• Body shape: In the flying ant, the body is made up of three distinct segments: the head, the thorax and the abdomen. The ant alate is visually distinctive from a termite by the “constricted waist” appearance of its body, a marked narrowing of the connection between thorax and abdomen.
In contrast termite alates (or swarmers as they are also known) display the following characteristics which can be noted with the naked eye.
• Antennae: termite antennae have a beaded appearance—like a necklace of pearls—and are straight or gently curved in configuration. There is no end structure as with the flying ant, all the beads of the antenna “necklace” are uniform in size and shape.

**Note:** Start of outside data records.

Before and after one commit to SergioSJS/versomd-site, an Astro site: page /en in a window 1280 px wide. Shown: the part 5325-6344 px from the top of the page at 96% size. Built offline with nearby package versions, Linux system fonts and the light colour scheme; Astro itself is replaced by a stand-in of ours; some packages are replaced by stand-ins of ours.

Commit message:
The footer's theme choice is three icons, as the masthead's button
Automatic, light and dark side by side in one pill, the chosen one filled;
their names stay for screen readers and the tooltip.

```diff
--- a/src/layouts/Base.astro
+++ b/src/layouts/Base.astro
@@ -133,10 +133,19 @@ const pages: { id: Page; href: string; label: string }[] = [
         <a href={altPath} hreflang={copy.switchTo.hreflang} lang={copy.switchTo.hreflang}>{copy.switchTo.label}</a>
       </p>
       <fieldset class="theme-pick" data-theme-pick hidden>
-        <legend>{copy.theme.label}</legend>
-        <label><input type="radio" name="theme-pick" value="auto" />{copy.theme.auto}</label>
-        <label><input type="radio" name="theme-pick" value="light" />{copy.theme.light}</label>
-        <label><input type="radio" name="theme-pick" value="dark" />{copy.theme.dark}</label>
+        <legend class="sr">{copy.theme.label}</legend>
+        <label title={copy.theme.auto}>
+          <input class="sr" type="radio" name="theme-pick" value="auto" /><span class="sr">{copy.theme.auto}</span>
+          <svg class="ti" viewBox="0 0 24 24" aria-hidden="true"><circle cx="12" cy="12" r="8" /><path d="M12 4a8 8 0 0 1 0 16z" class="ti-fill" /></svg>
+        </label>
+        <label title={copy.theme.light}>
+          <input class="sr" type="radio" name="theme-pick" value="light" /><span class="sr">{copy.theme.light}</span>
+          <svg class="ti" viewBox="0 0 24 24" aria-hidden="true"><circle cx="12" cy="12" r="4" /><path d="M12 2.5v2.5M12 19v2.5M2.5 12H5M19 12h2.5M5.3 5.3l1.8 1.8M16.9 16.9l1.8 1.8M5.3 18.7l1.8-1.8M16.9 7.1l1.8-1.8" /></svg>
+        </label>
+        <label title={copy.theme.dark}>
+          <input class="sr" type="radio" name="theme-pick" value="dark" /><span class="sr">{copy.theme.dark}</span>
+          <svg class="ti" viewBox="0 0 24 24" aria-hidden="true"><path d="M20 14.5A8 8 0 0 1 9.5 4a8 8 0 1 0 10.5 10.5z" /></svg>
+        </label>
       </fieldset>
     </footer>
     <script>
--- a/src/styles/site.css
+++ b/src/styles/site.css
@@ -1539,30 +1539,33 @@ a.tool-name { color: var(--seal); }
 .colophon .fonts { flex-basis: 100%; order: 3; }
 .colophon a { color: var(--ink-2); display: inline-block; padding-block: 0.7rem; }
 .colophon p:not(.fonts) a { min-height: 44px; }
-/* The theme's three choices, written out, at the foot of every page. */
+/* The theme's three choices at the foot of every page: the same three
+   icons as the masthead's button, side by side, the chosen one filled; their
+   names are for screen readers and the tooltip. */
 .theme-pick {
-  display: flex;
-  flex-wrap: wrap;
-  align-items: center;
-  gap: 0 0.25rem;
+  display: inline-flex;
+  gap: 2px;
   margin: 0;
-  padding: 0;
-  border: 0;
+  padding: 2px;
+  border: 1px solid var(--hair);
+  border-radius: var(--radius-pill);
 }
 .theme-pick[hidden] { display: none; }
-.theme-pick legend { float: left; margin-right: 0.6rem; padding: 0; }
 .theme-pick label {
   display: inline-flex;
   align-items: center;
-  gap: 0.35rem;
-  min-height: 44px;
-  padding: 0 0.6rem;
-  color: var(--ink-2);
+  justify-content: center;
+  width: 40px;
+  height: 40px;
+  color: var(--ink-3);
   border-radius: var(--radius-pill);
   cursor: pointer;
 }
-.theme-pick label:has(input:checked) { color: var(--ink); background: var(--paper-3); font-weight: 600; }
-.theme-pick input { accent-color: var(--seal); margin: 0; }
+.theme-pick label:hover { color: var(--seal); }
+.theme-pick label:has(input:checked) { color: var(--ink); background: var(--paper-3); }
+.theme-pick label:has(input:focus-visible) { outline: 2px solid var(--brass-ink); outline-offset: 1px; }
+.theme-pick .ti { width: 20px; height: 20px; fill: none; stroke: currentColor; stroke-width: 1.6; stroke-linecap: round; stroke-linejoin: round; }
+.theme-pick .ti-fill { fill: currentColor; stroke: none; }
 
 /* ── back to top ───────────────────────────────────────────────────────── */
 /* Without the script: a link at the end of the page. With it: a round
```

• Wings: like flying ants, termite alates have two pairs, however in the termite the wings are of equal length and width. Additionally, termite reproductives sport wings that are at least twice the length of the termite’s body.
• Fragile Wings: The attachment of wings to a termite reproductive’s body is tenuous and the slightest touch to them can result in the wings being broken or dropping off. This is because upon arrival at a suitable nesting site, the reproductives begin to burrow into the wood food source, and shed their wings immediately upon so doing.
• Body shape: the body of a termite is composed of only two visible sections—the head and the body. The body is relatively straight and unsegmented, and is half the length of the wings. They have no discernable waist—their bodies are straight sided.
There are other differences between termites vs. flying ants on a more subtle and non visual level.
Termites undergo what is called a “gradual metamorphosis”. In short this means that termites transform from egg to nymph and then adult stages. The nymph stage is often indistinguishable from the adult form of a termite. A termite worker, the most sizeable population of any colony, is small bodied, usually white or brown and looks soft and unsegmented. Reproductives are dark bodied and have wings. Soldier termites have massive jaws but bodies similar to worker termites.
Ants on the other hand undergo what is called a “complete metamorphosis”. This is comprised of four very different life stages each of which is very distinctive in visual appearance from its predecessor. Ants go through egg, larvae, pupa and adult stage. In the adult stage an ant looks like an ant, and is quite easily distinguished from its immature forms.
Another difference between flying ants and termites is in how they swarm.
• The most prevalent and destructive termite species, the subterranean releases its reproductives in large amounts (several hundred on average) on warm, sunny, low wind days which usually have followed a rainy period
• Most termite species swarm in the early spring
• Subterranean termites begin to swarm in the mid-morning to mid afternoon daylight period (Formosan termites, a subspecies of subterranean prefer to swarm at night as do drywood termites). These swarms can last for several hours.
• Termite swarms that have penetrated the interior of a home will often be attracted to the light of windows, window sills and lighting fixtures and will attempt to burrow through into substructures at these points. Outdoor swarms will generally search out cracks and fissures in wood, or attempt to burrow in at joists and joins.
Flying ant swarms on the other hand have the following characteristics:
• Ant swarms occur most noticeably in the late spring and summer months
• Most ant species will swarm only once during a reproductive period, however fire ants can swarm several times during the spring and summer months.
• Ant colonies are generally 2-3 years old before they release reproductives.
• Flying ants generally prefer decaying wood, so are more likely to invade tree stumps and rotting logs. Their presence in a home generally indicates a pre-existing state of decay in the wood of the structure, weather from water or other damage or extreme age.
Flying Ants vs. Termites Pictures
The best tool for learning to distinguish termites vs. flying ants is a visual one. The images below illustrate the basic body morphology differences between these two destructive species.